Today’s Kindle deals include a collection of books from Crossway; the common denominator seems to be preaching. You’ll also find many volumes of the Expositor’s Bible Commentary series on sale.
(Yesterday on the blog: Headlines and Happening, a roundup of some of the things Christians were talking about in the week that was.)
“Is God a good father? Can it be true? Can we allow our hearts for one solitary moment to bask in this kind of optimism? The answer is either yes or we simply have to reject the whole of the New Testament. That means it is all a lie, or it it means the entire thing is true. If the God of the Bible exists then his love as father is more amazing then we can conceive. It is better than anything our hearts ever hoped for.”
This article wants you to believe divorce is often a good thing. Behind that false conclusion, however, is an interesting history of divorce. “Splitsville is no longer a shanty town full of bitter exes, crippled finances and broken hearts. While the breakup of a marriage is rarely easy, the big ‘D’ has changed significantly over the decades. In the span of a lifetime, it’s gone from being highly taboo to more American than apple pie; from the inspiration for a decade of angsty grunge anthems to introducing terms like ‘conscious uncoupling’ and ‘divorce-moons’ into our break-up lexicon. Today, we’re witnessing the rise of the ‘happy divorce.'”
This is a very common question and one that is often misunderstood. “‘Jesus talked more about self-righteousness than sexual sin; and, he said that self-righteousness was worse sexual sin.’ This response lends support to the idea that some sins are more heinous than others. However, it has sadly become the most common way in which many pastors have recently sought to downplay the severity of sexual sin. Contrary to the current narrative, the Scriptures, the Reformed Confessions and principles of nature teach us that some sins are more reprehensible than others.”
You may enjoy watching this timelapse video of a complete log cabin build by one man alone in the wilderness of Canada, from the first cut to the finished product.
Melissa Mayer says, “This week, I was denied a service because the company’s values are at odds with the values that Alliance Defending Freedom stands for—values I personally hold.
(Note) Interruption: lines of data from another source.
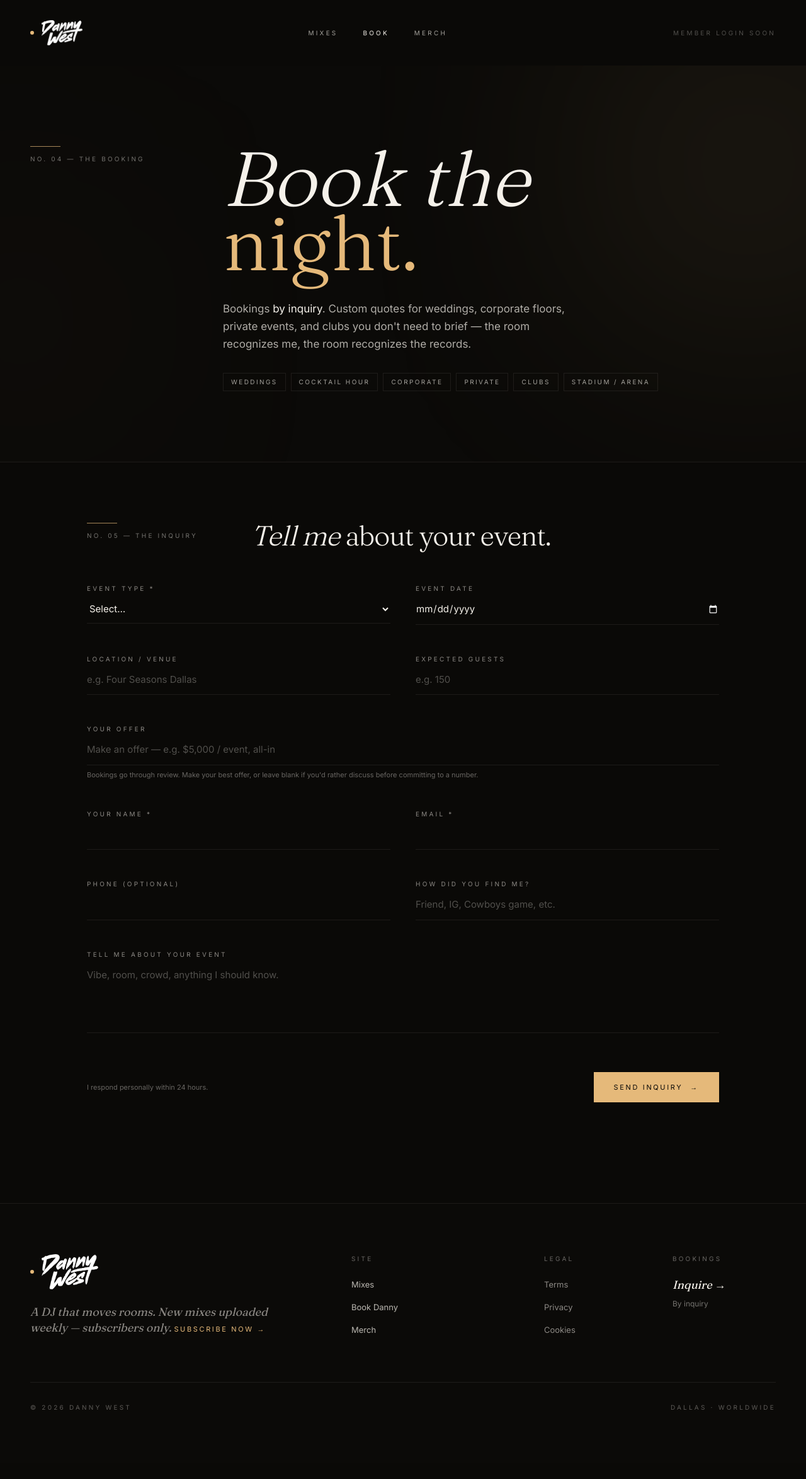
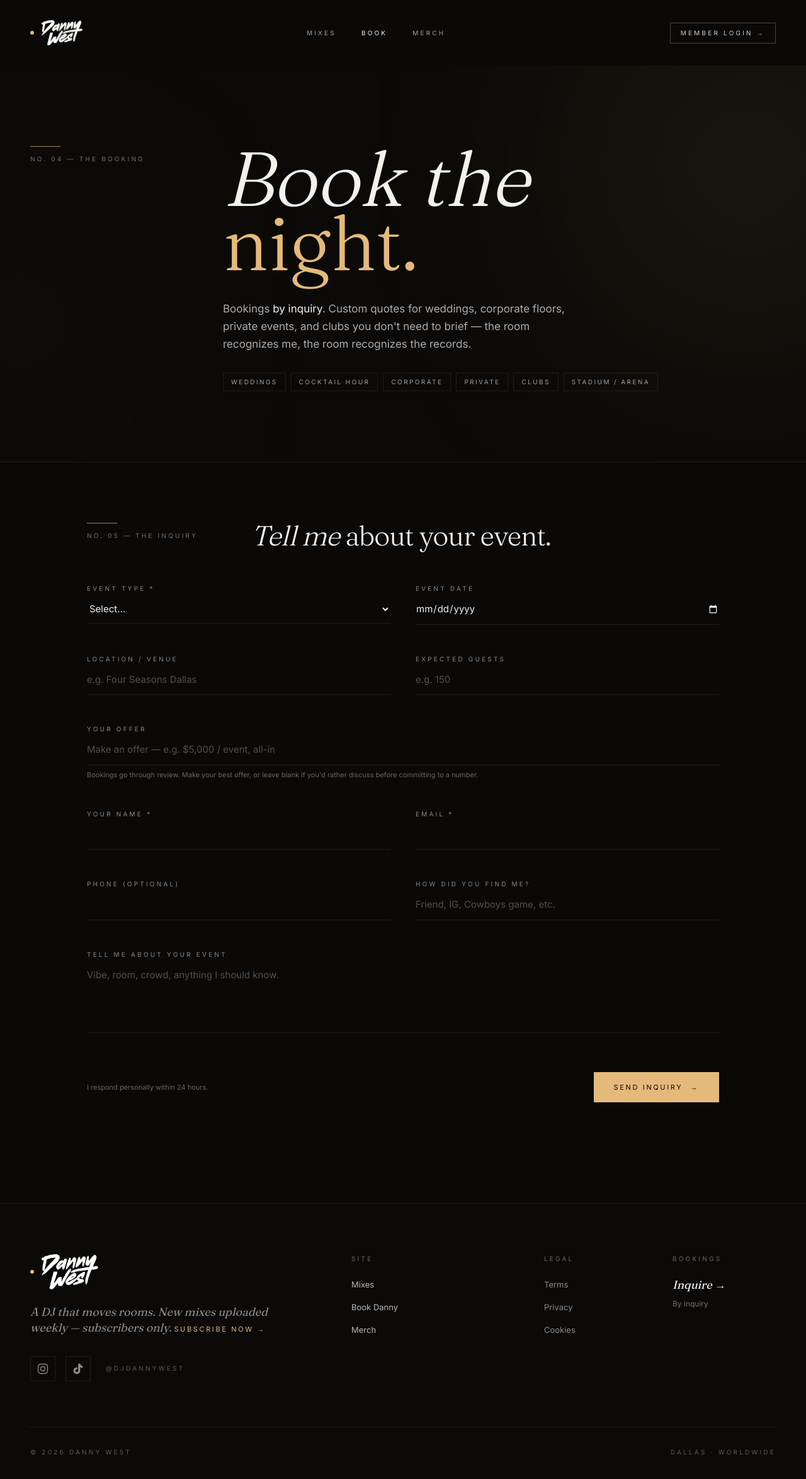
Before and after one commit to djdannywestbookings-bot/djdannywest, a Next.js app: page /book in a window 1280 px wide. Shown: the top 2348 px of the page at 63% size. Before the commit the page ends 2322 px from the top, so only its background shows below. Built offline with nearby package versions, Linux system fonts and the light colour scheme.

Commit message:
Member Login button (routes to /mixes for now); Instagram + TikTok in footer + JSON-LD

```diff
--- a/src/components/Footer.tsx
+++ b/src/components/Footer.tsx
@@ -1,4 +1,6 @@
 "use client";
+
+import { site } from "@/lib/site";
 
 const navItems = [
   { label: "Mixes", href: "/mixes" },
@@ -11,6 +13,24 @@ const legalItems = [
   { label: "Privacy", href: "/privacy" },
   { label: "Cookies", href: "/cookies" },
 ];
+
+function InstagramIcon() {
+  return (
+    <svg viewBox="0 0 24 24" fill="none" stroke="currentColor" strokeWidth="1.5" strokeLinecap="round" strokeLinejoin="round" aria-hidden="true">
+      <rect x="3" y="3" width="18" height="18" rx="5" />
+      <circle cx="12" cy="12" r="4" />
+      <circle cx="17.5" cy="6.5" r="0.6" fill="currentColor" stroke="none" />
+    </svg>
+  );
+}
+
+function TikTokIcon() {
+  return (
+    <svg viewBox="0 0 24 24" fill="currentColor" aria-hidden="true">
+      <path d="M19.59 6.69a4.83 4.83 0 0 1-3.77-4.25V2h-3.45v13.67a2.89 2.89 0 0 1-5.2 1.74 2.89 2.89 0 0 1 2.31-4.64 2.93 2.93 0 0 1 .88.13V9.4a6.84 6.84 0 0 0-1-.05A6.33 6.33 0 0 0 5.1 20.1a6.34 6.34 0 0 0 10.86-4.43V8.83a8.16 8.16 0 0 0 4.77 1.52V6.94a4.85 4.85 0 0 1-1.14-.25Z" />
+    </svg>
+  );
+}
 
 export function Footer() {
   return (
@@ -44,6 +64,35 @@ export function Footer() {
               Subscribe Now →
             </a>
           </p>
+
+          {/* Socials */}
+          <div className="mt-8 flex items-center gap-4">
+            <a
+              href={site.socials.instagram}
+              target="_blank"
+              rel="noopener noreferrer"
+              aria-label="Danny West on Instagram"
+              className="flex h-10 w-10 items-center justify-center border border-line text-cream/60 transition hover:border-cream hover:text-cream"
+            >
+              <span className="block h-5 w-5">
+                <InstagramIcon />
+              </span>
+            </a>
+            <a
+              href={site.socials.tiktok}
+              target="_blank"
+              rel="noopener noreferrer"
+              aria-label="Danny West on TikTok"
+              className="flex h-10 w-10 items-center justify-center border border-line text-cream/60 transition hover:border-cream hover:text-cream"
+            >
+              <span className="block h-5 w-5">
+                <TikTokIcon />
+              </span>
+            </a>
+            <span className="ml-2 font-sans text-[10px] uppercase tracking-[0.32em] text-cream/35">
+              @djdannywest
+            </span>
+          </div>
         </div>
 
         {/* Nav */}
--- a/src/components/Hero.tsx
+++ b/src/components/Hero.tsx
@@ -54,9 +54,12 @@ export function Hero() {
           <a href="/book" className="transition hover:text-cream">Book</a>
           <a href="/merchandise" className="transition hover:text-cream">Merch</a>
         </nav>
-        <span className="hidden font-sans text-[10px] uppercase tracking-[0.32em] text-cream/30 md:inline">
-          Member login soon
-        </span>
+        <a
+          href="/mixes"
+          className="hidden border border-cream/25 px-4 py-2 font-sans text-[10px] uppercase tracking-[0.32em] text-cream/85 transition hover:border-cream hover:bg-cream hover:text-night md:inline-block"
+        >
+          Member Login →
+        </a>
       </header>
 
       {/* Hero content */}
--- a/src/components/SiteNav.tsx
+++ b/src/components/SiteNav.tsx
@@ -43,9 +43,12 @@ export function SiteNav({ active, solid = true }: Props) {
         {link("book", "Book", "/book")}
         {link("merch", "Merch", "/merchandise")}
       </nav>
-      <span className="font-sans text-[10px] uppercase tracking-[0.32em] text-cream/30">
-        Member login soon
-      </span>
+      <a
+        href="/mixes"
+        className="border border-cream/25 px-4 py-2 font-sans text-[10px] uppercase tracking-[0.32em] text-cream/85 transition hover:border-cream hover:bg-cream hover:text-night"
+      >
+        Member Login →
+      </a>
     </header>
   );
 }
--- a/src/lib/seo.ts
+++ b/src/lib/seo.ts
@@ -43,7 +43,8 @@ export function personSchema() {
       addressCountry: site.country,
     },
     sameAs: [
-      // Add Danny's real social profiles here once he provides them.
+      site.socials.instagram,
+      site.socials.tiktok,
     ],
   };
 }
--- a/src/lib/site.ts
+++ b/src/lib/site.ts
@@ -22,6 +22,10 @@ export const site = {
   ],
   email: "djdannywestbookings@gmail.com",
   phone: "+1-817-308-6615",
+  socials: {
+    instagram: "https://www.instagram.com/djdannywest/",
+    tiktok: "https://www.tiktok.com/@djdannywest",
+  },
   // Used as the priceRange marker on LocalBusiness schema (signal, not a number).
   priceRange: "$$$$",
   // Known places Danny has played (used in schema + city pages).
```
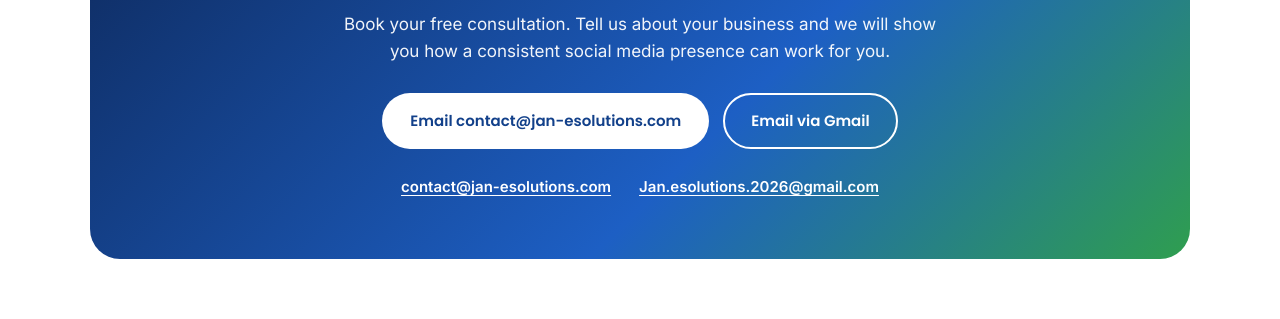
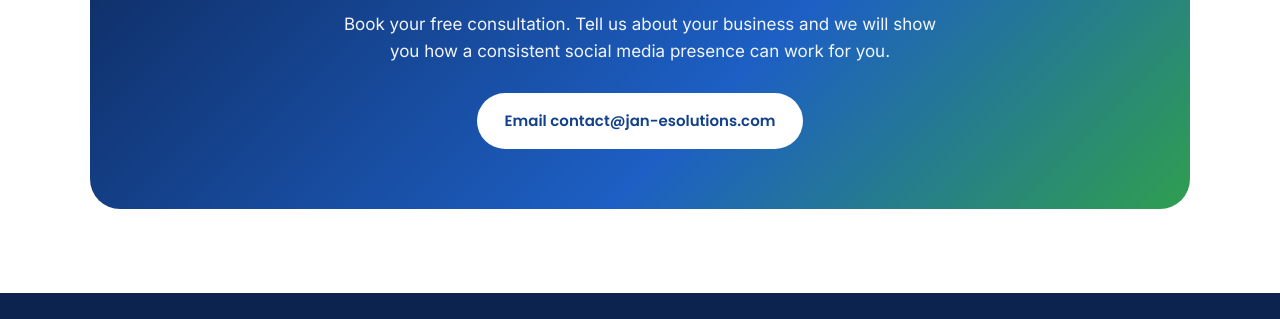
Before and after one commit to jan-esolutions/landing-website-live, a plain HTML site: page index.html in a window 1280 px wide. Shown: the part 4206-4525 px from the top of the page. Drawn offline with Linux system fonts and the light colour scheme.

Commit message:
Update contact options in index.html
Removed Gmail contact option and additional email links.

```diff
--- a/index.html
+++ b/index.html
@@ -284,12 +284,9 @@ footer p.sm{max-width:340px;margin-top:12px}
       <p>Book your free consultation. Tell us about your business and we will show you how a consistent social media presence can work for you.</p>
       <div class="cta-row" style="justify-content:center">
         <a class="btn btn-light" href="mailto:contact@jan-esolutions.com?subject=Free%20Consultation%20Request&body=Hi%20JAN%20eSolutions%2C%0A%0AMy%20name%3A%0ABusiness%20name%3A%0AWebsite%20or%20social%20links%3A%0AWhat%20I%20need%20help%20with%3A">Email contact@jan-esolutions.com</a>
-        <a class="btn btn-line" href="mailto:Jan.esolutions.2026@gmail.com?subject=Free%20Consultation%20Request">Email via Gmail</a>
+
       </div>
-      <div class="mail">
-        <a href="mailto:contact@jan-esolutions.com">contact@jan-esolutions.com</a>
-        <a href="mailto:Jan.esolutions.2026@gmail.com">Jan.esolutions.2026@gmail.com</a>
-      </div>
+
     </div>
   </div>
 </section>
```
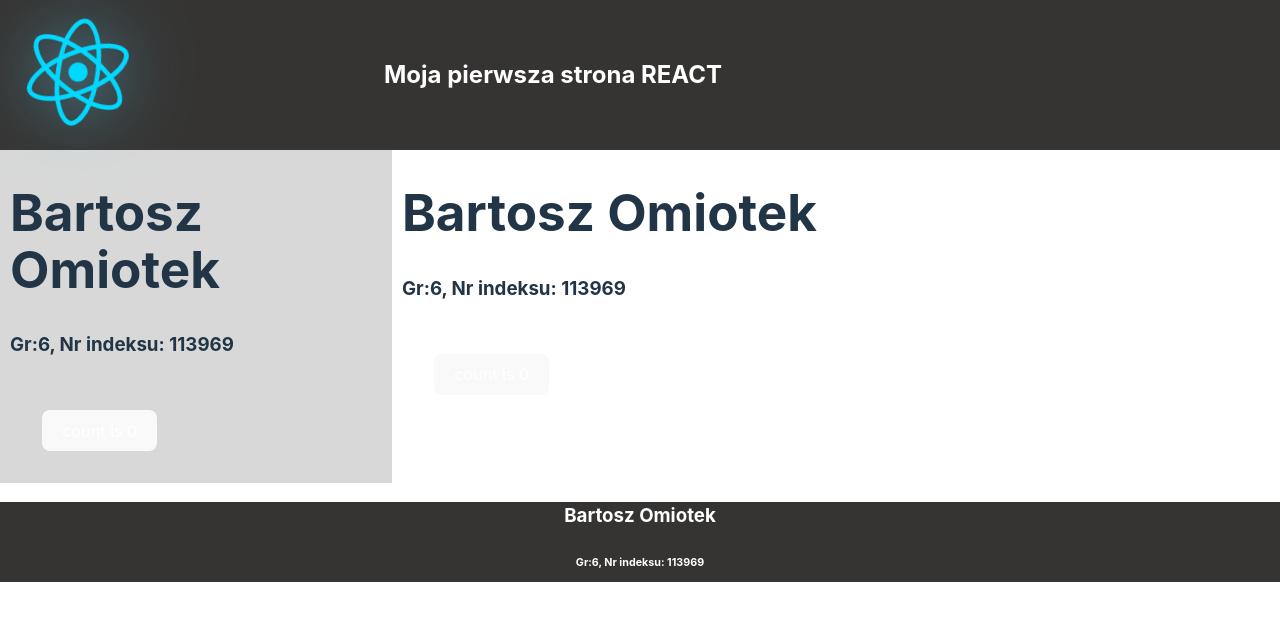
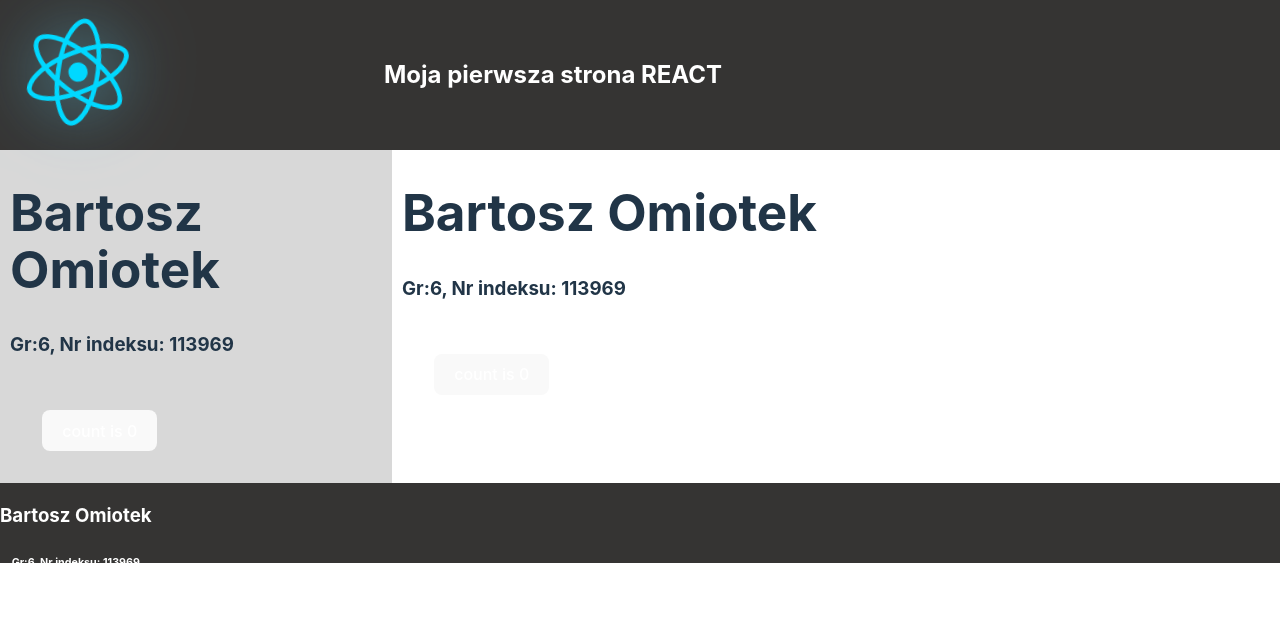
Before and after one commit to BartoszOmiotek16/vite-project1, a React (Vite) app: page / in a window 1280 px wide. Shown: the top 620 px of the page. Built offline with nearby package versions, Linux system fonts and the light colour scheme.

Commit message:
modified:   src/App.css

```diff
--- a/src/App.css
+++ b/src/App.css
@@ -84,9 +84,10 @@ padding-right: 10px;
 }
 .footer{
   clear: both;
-
+ width: 100%;
   height: 80px;
   text-align: center;
   background-color: #353433;
   color: #fff;
+  display: flex;
 }
```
And guess what? I’m okay with that. Allow me to explain.” Read her explanation; it matters.
Christie Blatchford covers a lot of trials and crime stories for the National Post and she is very concerned with a new trend. “This is where we are now. An execution, then no trial. Just an execution. You can forget about process, due or otherwise.”
“Over the next year, we’ll start spending less time on Facebook. Those of us who used it to catch up on the news will find less of it to read. We’ll watch fewer videos, and we’ll see fewer advertisements. In theory, Facebook will make less money off us — or, at least, the rate at which it makes more and more money off us will slow.” I, for one, am very interested to see how this works out for Facebook and its users.
Every pastor, and I suppose every Christian as well, has a kind of theological toolbox, a means of dealing with the questions and concerns that appear throughout life.
We cannot too much cultivate that spirit of love which disposes us to believe and hope the best we can of others. — John Newton